Winning the War: Hurst, Film and Propaganda
Film Screening of The Lion Has Wings
Special Introduction and Screening of The Lion Has Wings on Wednesday 4th September at 1.40pm
Screening will begin at 2.00pm (73 mins duration)
Alderman Marion Smith and Bob Hurst, great nephew and great niece of Ulster’s greatest film director Brian Desmond Hurst will introduce his film The Lion Has Wings. 80 years ago on 4 September 1939 the cameras were there to capture footage of the new force, the RAF, launching its first raid on the Kiel docks in Germany. The film propelled recruitment into the RAF. Marion and Bob will explain Hurst’s East Belfast roots, his journey to Hollywood via Gallipoli (with the Royal Irish Rifles) and then his prolific war film output and how the RAF went on to save the UK in its hour of need in September 1940.

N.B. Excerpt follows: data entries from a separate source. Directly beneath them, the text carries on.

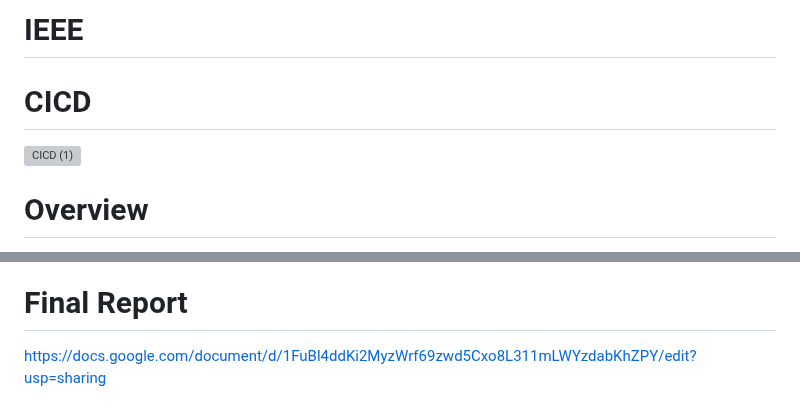
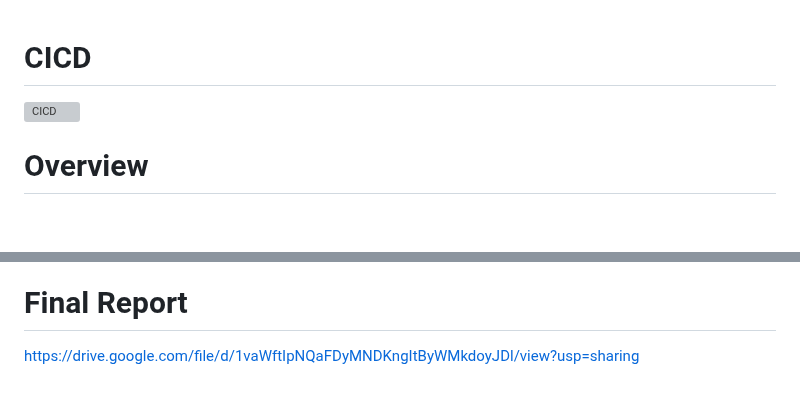
Before and after one commit to Bahaa-Hammad/club, a Markdown page: README.md, 2 parts joined by grey strips. GitHub-like rendering; blank space fills up the shorter version; grey boxes are pictures that could not be loaded.

```diff
--- a/README.md
+++ b/README.md
@@ -1,7 +1,5 @@
-# IEEE
-
 # CICD
-<img width="3631" alt="CICD (1)" src="https://user-images.githubusercontent.com/89856041/235525373-1ccf4e2c-fa43-4406-afef-43ac0c013b10.png">
+<img width="3631" alt="CICD" src="https://user-images.githubusercontent.com/89856041/235525373-1ccf4e2c-fa43-4406-afef-43ac0c013b10.png">
 
 # Overview
 
@@ -254,4 +252,4 @@ $ docker-compose -f docker-compose.prod.yml up -d --build
 Test it out at http://localhost:1337.
 
 # Final Report
-https://docs.google.com/document/d/1FuBl4ddKi2MyzWrf69zwd5Cxo8L311mLWYzdabKhZPY/edit?usp=sharing
+https://drive.google.com/file/d/1vaWftIpNQaFDyMNDKngItByWMkdoyJDl/view?usp=sharing
```
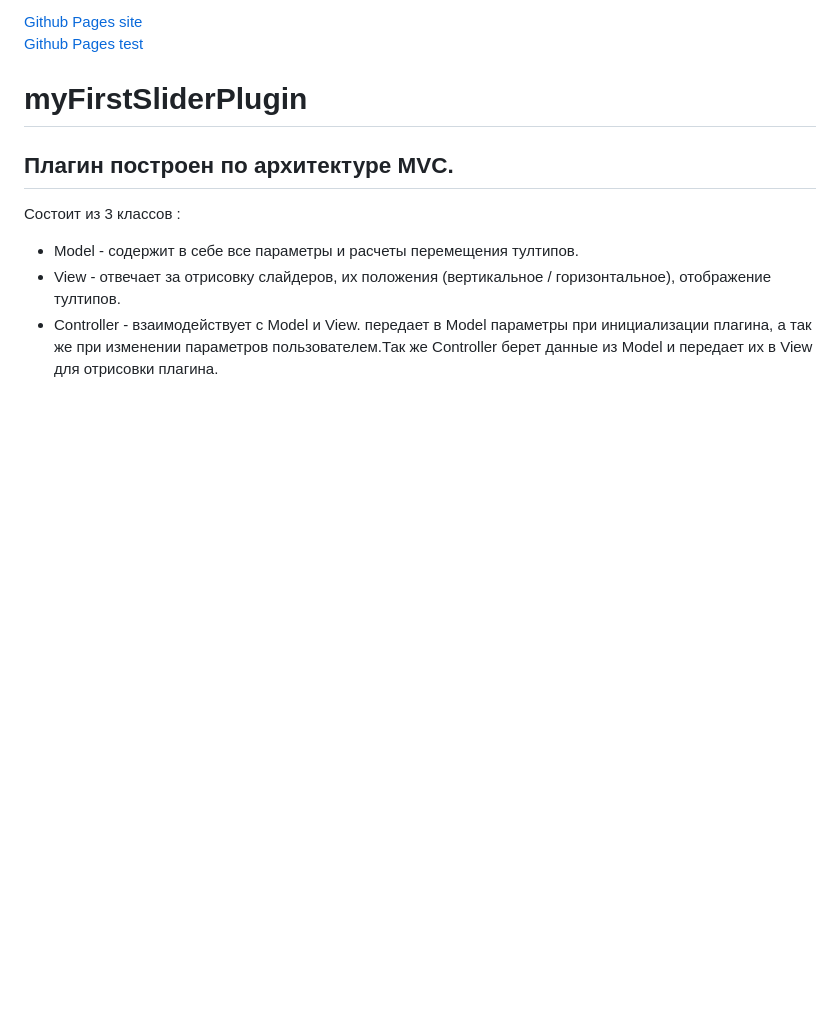
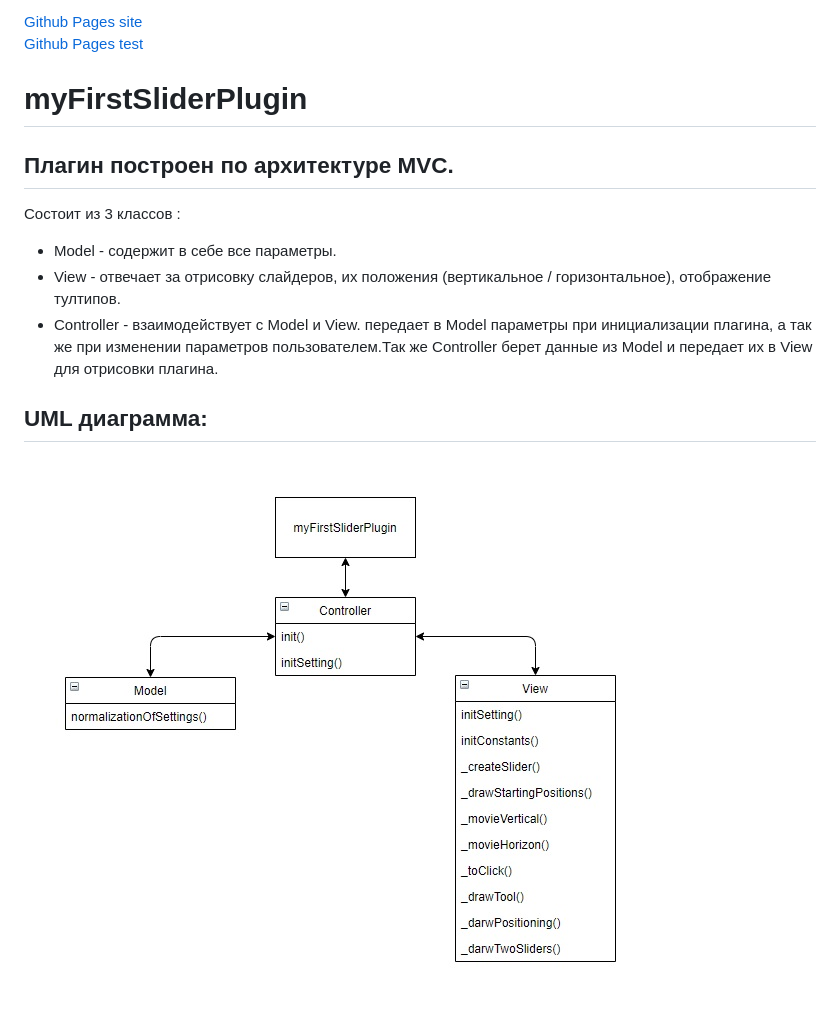
Before and after one commit to EvgeniyChuprov/sliderPlugin, a Markdown page: readme.md, the part around the change. Rendered like a GitHub page; pictures changed too: UML/UML.jpg (added); blank space fills up the shorter version.

```diff
--- a/readme.md
+++ b/readme.md
@@ -18,6 +18,10 @@
 
 Состоит из 3 классов :
 
-- Model - содержит в себе все параметры и расчеты перемещения тултипов.
+- Model - содержит в себе все параметры.
 - View - отвечает за отрисовку слайдеров, их положения (вертикальное / горизонтальное), отображение тултипов.
 - Controller - взаимодействует с Model и View. передает в Model параметры при инициализации плагина, а так же при изменении параметров пользователем.Так же Controller берет данные из Model и передает их в View для отрисовки плагина.
+
+## UML диаграмма:
+
+![alt text](UML/UML.jpg)
```
Also changed, not shown: UML/diagram.png (deleted), 17 other files.
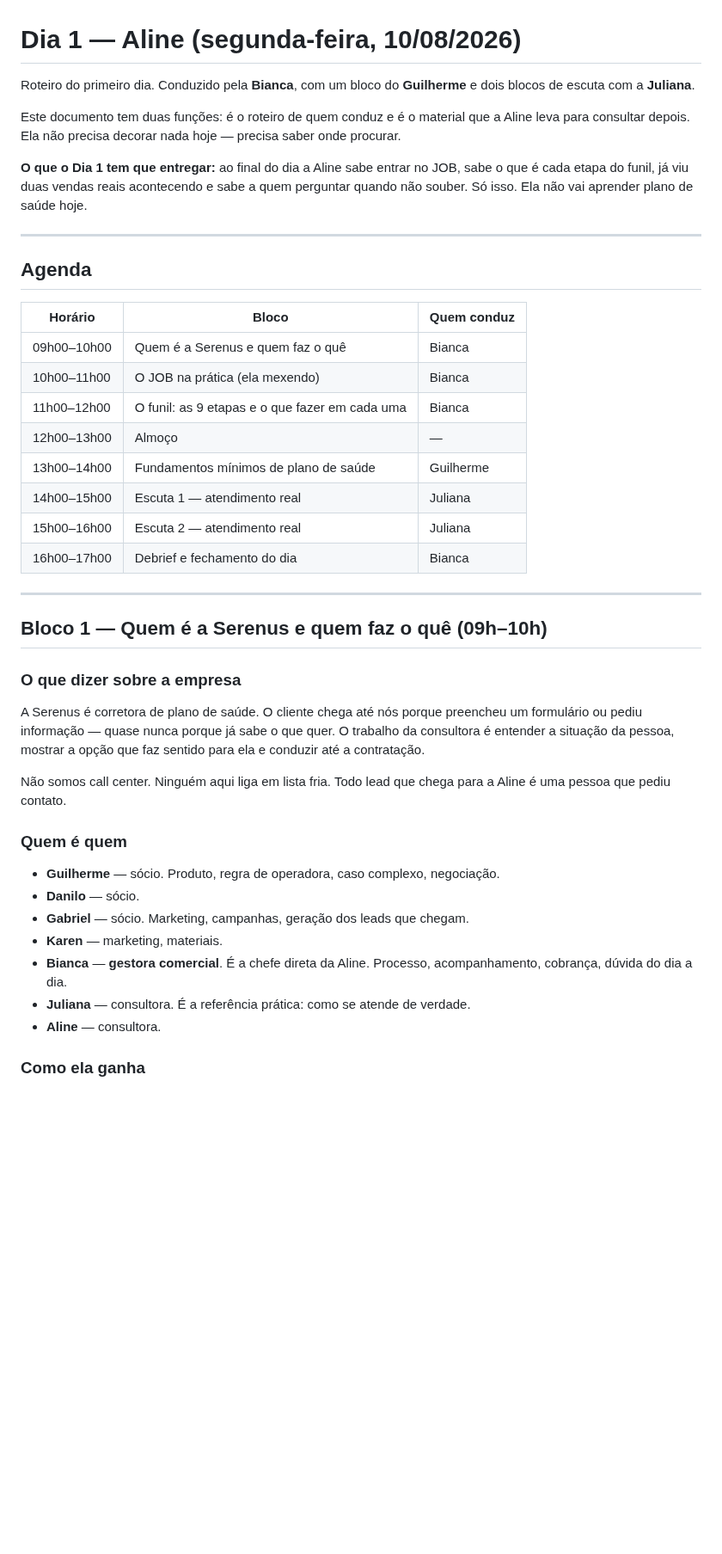
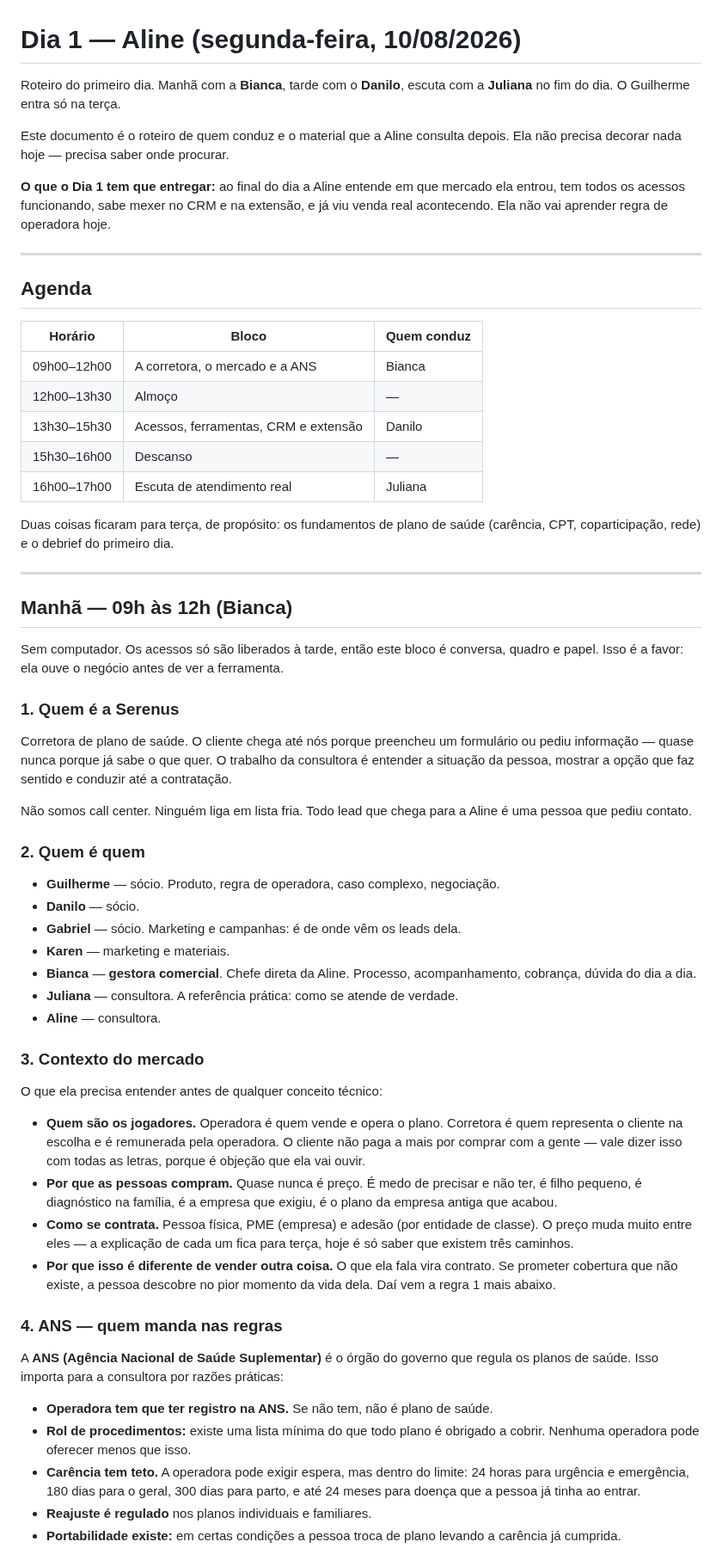
Before and after one commit to gsant1999/job-serenus, a Markdown page: ONBOARDING_CONSULTORA_DIA1.md, the part around one of its changes. Shown at 86% size. Drawn GitHub-style; blank space fills up the shorter version.

```diff
--- a/ONBOARDING_CONSULTORA_DIA1.md
+++ b/ONBOARDING_CONSULTORA_DIA1.md
@@ -1,16 +1,15 @@
 # Dia 1 — Aline (segunda-feira, 10/08/2026)
 
-Roteiro do primeiro dia. Conduzido pela **Bianca**, com um bloco do **Guilherme** e
-dois blocos de escuta com a **Juliana**.
+Roteiro do primeiro dia. Manhã com a **Bianca**, tarde com o **Danilo**, escuta
+com a **Juliana** no fim do dia. O Guilherme entra só na terça.
 
-Este documento tem duas funções: é o roteiro de quem conduz e é o material que a
-Aline leva para consultar depois. Ela não precisa decorar nada hoje — precisa
-saber onde procurar.
+Este documento é o roteiro de quem conduz e o material que a Aline consulta
+depois. Ela não precisa decorar nada hoje — precisa saber onde procurar.
 
-**O que o Dia 1 tem que entregar:** ao final do dia a Aline sabe entrar no JOB,
-sabe o que é cada etapa do funil, já viu duas vendas reais acontecendo e sabe a
-quem perguntar quando não souber. Só isso. Ela não vai aprender plano de saúde
-hoje.
+**O que o Dia 1 tem que entregar:** ao final do dia a Aline entende em que
+mercado ela entrou, tem todos os acessos funcionando, sabe mexer no CRM e na
+extensão, e já viu venda real acontecendo. Ela não vai aprender regra de
+operadora hoje.
 
 ---
 
@@ -18,38 +17,74 @@ hoje.
 
 | Horário | Bloco | Quem conduz |
 |---|---|---|
-| 09h00–10h00 | Quem é a Serenus e quem faz o quê | Bianca |
-| 10h00–11h00 | O JOB na prática (ela mexendo) | Bianca |
-| 11h00–12h00 | O funil: as 9 etapas e o que fazer em cada uma | Bianca |
-| 12h00–13h00 | Almoço | — |
-| 13h00–14h00 | Fundamentos mínimos de plano de saúde | Guilherme |
-| 14h00–15h00 | Escuta 1 — atendimento real | Juliana |
-| 15h00–16h00 | Escuta 2 — atendimento real | Juliana |
-| 16h00–17h00 | Debrief e fechamento do dia | Bianca |
+| 09h00–12h00 | A corretora, o mercado e a ANS | Bianca |
+| 12h00–13h30 | Almoço | — |
+| 13h30–15h30 | Acessos, ferramentas, CRM e extensão | Danilo |
+| 15h30–16h00 | Descanso | — |
+| 16h00–17h00 | Escuta de atendimento real | Juliana |
+
+Duas coisas ficaram para terça, de propósito: os fundamentos de plano de saúde
+(carência, CPT, coparticipação, rede) e o debrief do primeiro dia.
 
 ---
 
-## Bloco 1 — Quem é a Serenus e quem faz o quê (09h–10h)
+## Manhã — 09h às 12h (Bianca)
 
-### O que dizer sobre a empresa
+Sem computador. Os acessos só são liberados à tarde, então este bloco é
+conversa, quadro e papel. Isso é a favor: ela ouve o negócio antes de ver a
+ferramenta.
 
-A Serenus é corretora de plano de saúde. O cliente chega até nós porque preencheu
-um formulário ou pediu informação — quase nunca porque já sabe o que quer. O
+### 1. Quem é a Serenus
+
+Corretora de plano de saúde. O cliente chega até nós porque preencheu um
+formulário ou pediu informação — quase nunca porque já sabe o que quer. O
 trabalho da consultora é entender a situação da pessoa, mostrar a opção que faz
-sentido para ela e conduzir até a contratação.
+sentido e conduzir até a contratação.
 
-Não somos call center. Ninguém aqui liga em lista fria. Todo lead que chega para a
+Não somos call center. Ninguém liga em lista fria. Todo lead que chega para a
 Aline é uma pessoa que pediu contato.
 
-### Quem é quem
+### 2. Quem é quem
 
 - **Guilherme** — sócio. Produto, regra de operadora, caso complexo, negociação.
 - **Danilo** — sócio.
-- **Gabriel** — sócio. Marketing, campanhas, geração dos leads que chegam.
-- **Karen** — marketing, materiais.
-- **Bianca** — **gestora comercial**. É a chefe direta da Aline. Processo,
+- **Gabriel** — sócio. Marketing e campanhas: é de onde vêm os leads dela.
+- **Karen** — marketing e materiais.
+- **Bianca** — **gestora comercial**. Chefe direta da Aline. Processo,
   acompanhamento, cobrança, dúvida do dia a dia.
-- **Juliana** — consultora. É a referência prática: como se atende de verdade.
+- **Juliana** — consultora. A referência prática: como se atende de verdade.
 - **Aline** — consultora.
 
-### Como ela ganha
+### 3. Contexto do mercado
+
+O que ela precisa entender antes de qualquer conceito técnico:
+
+- **Quem são os jogadores.** Operadora é quem vende e opera o plano. Corretora é
+  quem representa o cliente na escolha e é remunerada pela operadora. O cliente
+  não paga a mais por comprar com a gente — vale dizer isso com todas as letras,
+  porque é objeção que ela vai ouvir.
+- **Por que as pessoas compram.** Quase nunca é preço. É medo de precisar e não
+  ter, é filho pequeno, é diagnóstico na família, é a empresa que exigiu, é o
+  plano da empresa antiga que acabou.
+- **Como se contrata.** Pessoa física, PME (empresa) e adesão (por entidade de
+  classe). O preço muda muito entre eles — a explicação de cada um fica para
+  terça, hoje é só saber que existem três caminhos.
+- **Por que isso é diferente de vender outra coisa.** O que ela fala vira
+  contrato. Se prometer cobertura que não existe, a pessoa descobre no pior
+  momento da vida dela. Daí vem a regra 1 mais abaixo.
+
+### 4. ANS — quem manda nas regras
+
+A **ANS (Agência Nacional de Saúde Suplementar)** é o órgão do governo que
+regula os planos de saúde. Isso importa para a consultora por razões práticas:
+
+- **Operadora tem que ter registro na ANS.** Se não tem, não é plano de saúde.
+- **Rol de procedimentos:** existe uma lista mínima do que todo plano é obrigado
+  a cobrir. Nenhuma operadora pode oferecer menos que isso.
+- **Carência tem teto.** A operadora pode exigir espera, mas dentro do limite:
+  24 horas para urgência e emergência, 180 dias para o geral, 300 dias para
+  parto, e até 24 meses para doença que a pessoa já tinha ao entrar.
+- **Reajuste é regulado** nos planos individuais e familiares.
+- **Portabilidade existe:** em certas condições a pessoa troca de plano levando a
+  carência já cumprida.
+
```
Also changed, not shown: other parts of ONBOARDING_CONSULTORA_DIA1.md (+153 -183 lines).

In the days before the outbreak of the second world war Alexander Korda gathered three of the UK’s top film directors, including Belfast’s Brian Desmond Hurst, and secret plans were laid to prove that Britain could match Hitler on the big screen. The film was The Lion Has Wings and it propelled recruitment into the Royal Air Force and helped keep cinemas open when air-raids threatened their closure.
Filming commenced on 4 September 1939 the day after war was declared and Korda promised Churchill that he would ensure the rapid delivery of his film which proclaimed ‘This is Britain where we believe in freedom’. The film was released exactly 2 months after the declaration of war on 3 November 1939. Cinemas remained open and the RAF recruitment proved itself a year later in the Battle of Britain.
To mark the 80th anniversary of the outbreak of war, the Northern Ireland War Memorial will screen The Lion Has Wings (73 mins approx) throughout the week beginning 2nd September.
- Free event
- Tea and coffee will be served
- Booking not required, but do let us know if you plan to bring a group
This is the first of a series of events over the next 5 years profiling Hurst’s films and propaganda and how his films played a part in the Second World War. This was a subject close to Hurst’s heart after the cruel slaughter of his Royal Irish Rifles comrades at Gallipoli in 1915. Hurst survived and war was the spark for this former linen workers creative genius which was later honed by the legendary John Ford in Hollywood.
The Northern Ireland War Memorial will also screen the film on:
Monday 2nd September at 2.00pm
Tuesday 3rd September at 2.30pm
Thursday 5th September at 2.00pm
Friday 6th September at 2.00pm
Northern Ireland War Memorial
21 Talbot Street / Belfast / BT1 2LD